When the mandatory quarantine went into effect back in March, a woman flew into Honolulu and posted videos of herself violating quarantine on social media.
“One of the first people we caught was Aarona Lopez, she was the homeless woman that made all the headlines,” explained Angela Keen, the administrator of the Facebook group Hawaii Quarantine Kapu Breakers.
She was sick with pneumonia at the time and from her home she had a group of volunteers help trace Lopez down.
“It was really exciting and I felt like I was back in my news reporter days, and because I have those skills it’s really easy for me to find people and track people and I don’t even have to leave my home,” Keen explained.
“After we did the Lopez case, that was a big lesson for us and we realized not all the authorities involved in quarantine breaking are not all on the same page,” she said.
The group started with a few hundred members and now stands at 4,000 members.
She and others have lobbied at the state legislature and have built relationships with the Attorney General’s office and Visitors Aloha Society Hawaii (VASH).
“Whenever I get a name, I put a file together, do my reporter work, see what kind of a background this person has, whether they have a criminal record, and I shoot it off to the investigator and sometimes within 24 to 48 hours they’ve gotten them,” she said.
She said it’s all thanks to tips and leads from volunteers across several industries.
“We really rely on so many different parts: there’s people on the ground, there are people who tell on their neighbors, their relatives, their in-laws, we get messages from the mainland saying, ‘My friend just went to Hawaii and I told them not to go, they shouldn’t be there, I think you should know,’” she said.
She said they also have members who work at the hotels and resorts, help from security officers, airport workers and more.
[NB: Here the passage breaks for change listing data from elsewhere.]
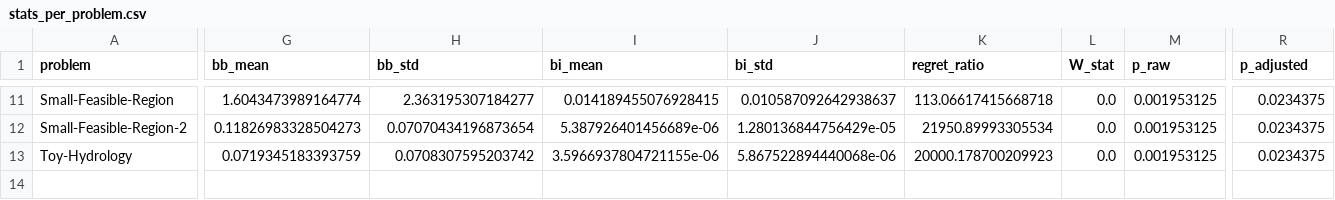
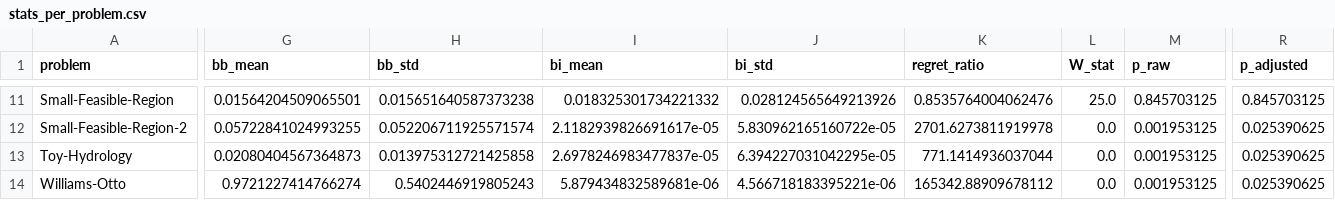
Before and after one commit to Baldea-Group/HybridBayesianOptimization, a CSV file: Notebooks/stats_per_problem.csv, drawn as a sheet; only a part is shown, gaps mark what is left out; rows hold the shown columns only; the diff covers the shown part only; the diff names each change by its address in the sheet, - before the commit and + after, or states it on an @@ line.

```diff
--- a/Notebooks/stats_per_problem.csv
+++ b/Notebooks/stats_per_problem.csv
-G11 (bb_mean): 1.6043473989164774
+G11 (bb_mean): 0.01564204509065501
-H11 (bb_std): 2.363195307184277
+H11 (bb_std): 0.015651640587373238
-I11 (bi_mean): 0.014189455076928415
+I11 (bi_mean): 0.018325301734221332
-J11 (bi_std): 0.010587092642938637
+J11 (bi_std): 0.028124565649213926
-K11 (regret_ratio): 113.06617415668718
+K11 (regret_ratio): 0.8535764004062476
-L11 (W_stat): 0.0
+L11 (W_stat): 25.0
-M11 (p_raw): 0.001953125
+M11 (p_raw): 0.845703125
-R11 (p_adjusted): 0.0234375
+R11 (p_adjusted): 0.845703125
-G12 (bb_mean): 0.11826983328504273
+G12 (bb_mean): 0.05722841024993255
-H12 (bb_std): 0.07070434196873654
+H12 (bb_std): 0.052206711925571574
-I12 (bi_mean): 5.387926401456689e-06
+I12 (bi_mean): 2.1182939826691617e-05
-J12 (bi_std): 1.280136844756429e-05
+J12 (bi_std): 5.830962165160722e-05
-K12 (regret_ratio): 21950.89993305534
+K12 (regret_ratio): 2701.6273811919978
-R12:R13 (p_adjusted): 0.0234375
+R12:R13 (p_adjusted): 0.025390625
-G13 (bb_mean): 0.0719345183393759
+G13 (bb_mean): 0.02080404567364873
-H13 (bb_std): 0.0708307595203742
+H13 (bb_std): 0.013975312721425858
-I13 (bi_mean): 3.5966937804721155e-06
+I13 (bi_mean): 2.6978246983477837e-05
-J13 (bi_std): 5.867522894440068e-06
+J13 (bi_std): 6.394227031042295e-05
-K13 (regret_ratio): 20000.178700209923
+K13 (regret_ratio): 771.1414936037044
+row 14: Williams-Otto | 0.9721227414766274 | 0.5402446919805243 | 5.879434832589681e-06 | 4.566718183395221e-06 | 165342.88909678112 | 0.0 | 0.001953125 | 0.025390625
```
Also changed, not shown: 63 edited cells elsewhere in this file, Notebooks/sensitivity_pivot.csv, Notebooks/wall_time_comparison.csv, 1 other file.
“They’re all in our group and they’re sliding us information and we put that file together and we hand it off to the AG and boom, done, out of here,” Keen said.
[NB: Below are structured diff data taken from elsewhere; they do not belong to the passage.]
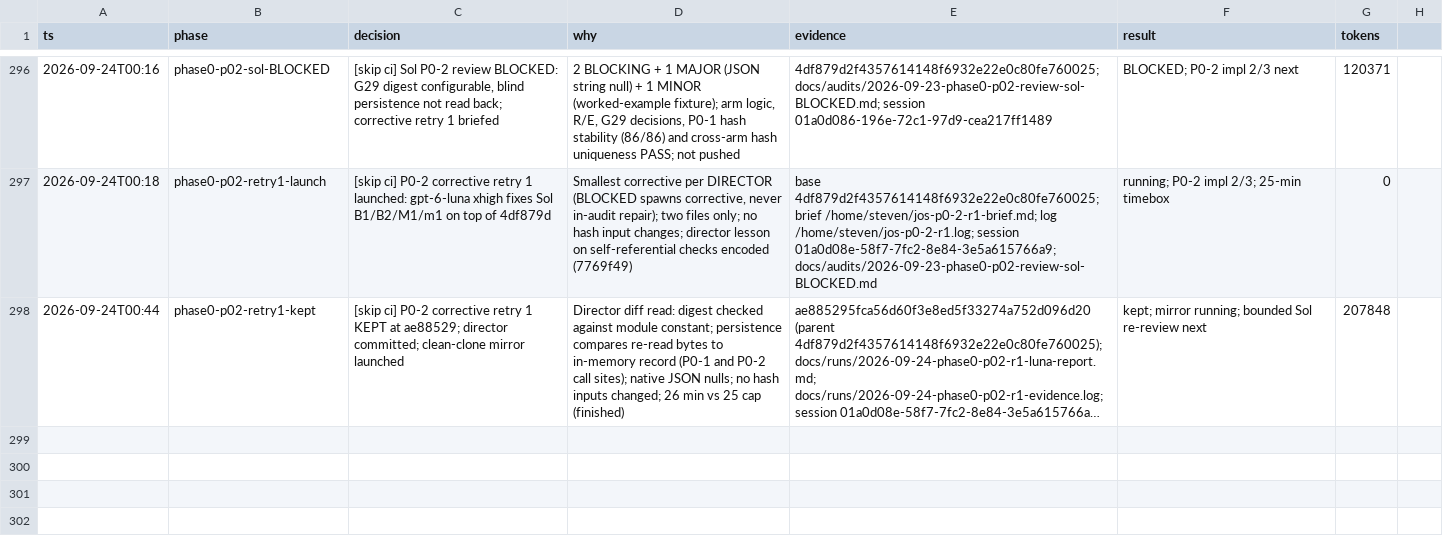
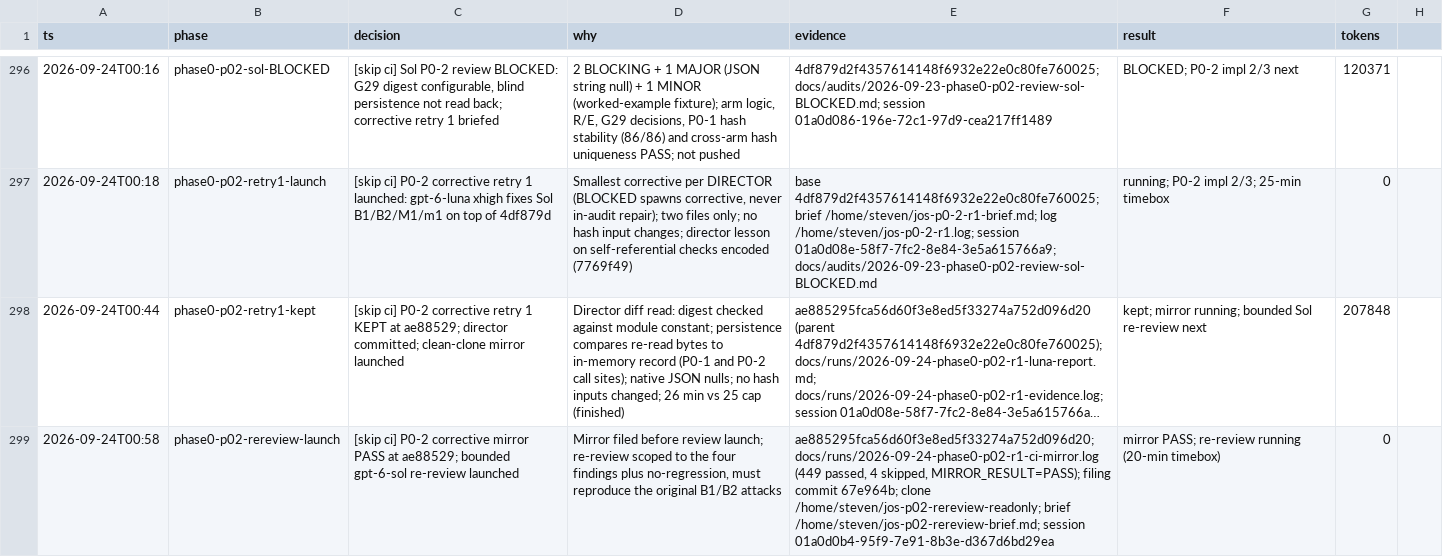
Before and after one commit to stev004/jsy_disease_sim, a TSV file: .claude/decisions.tsv, drawn as a sheet; only a part is shown, gaps mark what is left out; long unchanged cells end in …; the diff names each change by its address in the sheet, - before the commit and + after, or states it on an @@ line.

Commit message:
trail: phase0-p02-rereview-launch — [skip ci] P0-2 corrective mirror PASS at ae88529; bounded gp

```diff
--- a/.claude/decisions.tsv
+++ b/.claude/decisions.tsv
+row 299: 2026-09-24T00:58 | phase0-p02-rereview-launch | [skip ci] P0-2 corrective mirror PASS at ae88529; bounded gpt-6-sol re-review launched | Mirror filed before review launch; re-review scoped to the four findings plus no-regression, must reproduce the original B1/B2 attacks | ae885295fca56d60f3e8ed5f33274a752d096d20; docs/runs/2026-09-24-phase0-p02-r1-ci-mirror.log (449 passed, 4 skipped, MIRROR_RESULT=PASS); filing commit 67e964b; clone /home/steven/jos-p02-rereview-readonly; brief /home/steven/jos-p02-rereview-brief.md; session 01a0d0b4-95f9-7e91-8b3e-d367d6bd29ea | mirror PASS; re-review running (20-min timebox) | 0
```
To date, the group has helped apprehend 13 quarantine breakers on Oahu, and the recent 22 arrests on Hawaii island.
“They were the only people who broke quarantine who decided to fight it so they stayed in jail over the weekend and they had enough,” Keen said.
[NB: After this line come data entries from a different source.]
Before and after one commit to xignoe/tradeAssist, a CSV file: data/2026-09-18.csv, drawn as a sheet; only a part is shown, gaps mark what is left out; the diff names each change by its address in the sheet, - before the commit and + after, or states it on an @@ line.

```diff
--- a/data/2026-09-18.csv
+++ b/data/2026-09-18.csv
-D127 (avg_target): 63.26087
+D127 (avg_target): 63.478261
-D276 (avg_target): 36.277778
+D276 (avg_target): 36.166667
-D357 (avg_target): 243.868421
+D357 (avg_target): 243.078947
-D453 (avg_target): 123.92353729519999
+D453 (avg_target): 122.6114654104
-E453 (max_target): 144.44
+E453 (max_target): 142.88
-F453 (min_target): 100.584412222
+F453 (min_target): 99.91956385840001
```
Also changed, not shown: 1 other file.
She said she saw a note on Instagram from one of the group members stating that they wanted to go home.
“I messaged them back and I said, ‘I can help you,’” she said.
Keen called VASH and the group was able to book flights home for each of the 22 members.
Keen said she has received hate mail from several people and said she relies on the tourism industry in her side job, and understands the importance of reopening Hawaii.
“I understand the concerns of reopening Hawaii and people getting back to work and getting Hawaii back open again,” she said. “But the kind of people coming here right now are not the people we want, they’re not people who spend money, that go to shopping centers, and put their money back into the economy, they just don’t do it, they don’t have the money.”
She said at the end of the day it’s about the safety of Hawaii residents.
“We know Native Hawaiians and kupuna have highest rate of coronavirus and the highest fatality rate so for me personally, I have a love for Native Hawaiians, our culture, and if we don’t have Native Hawaiians, then we don’t have Hawaii,” she said.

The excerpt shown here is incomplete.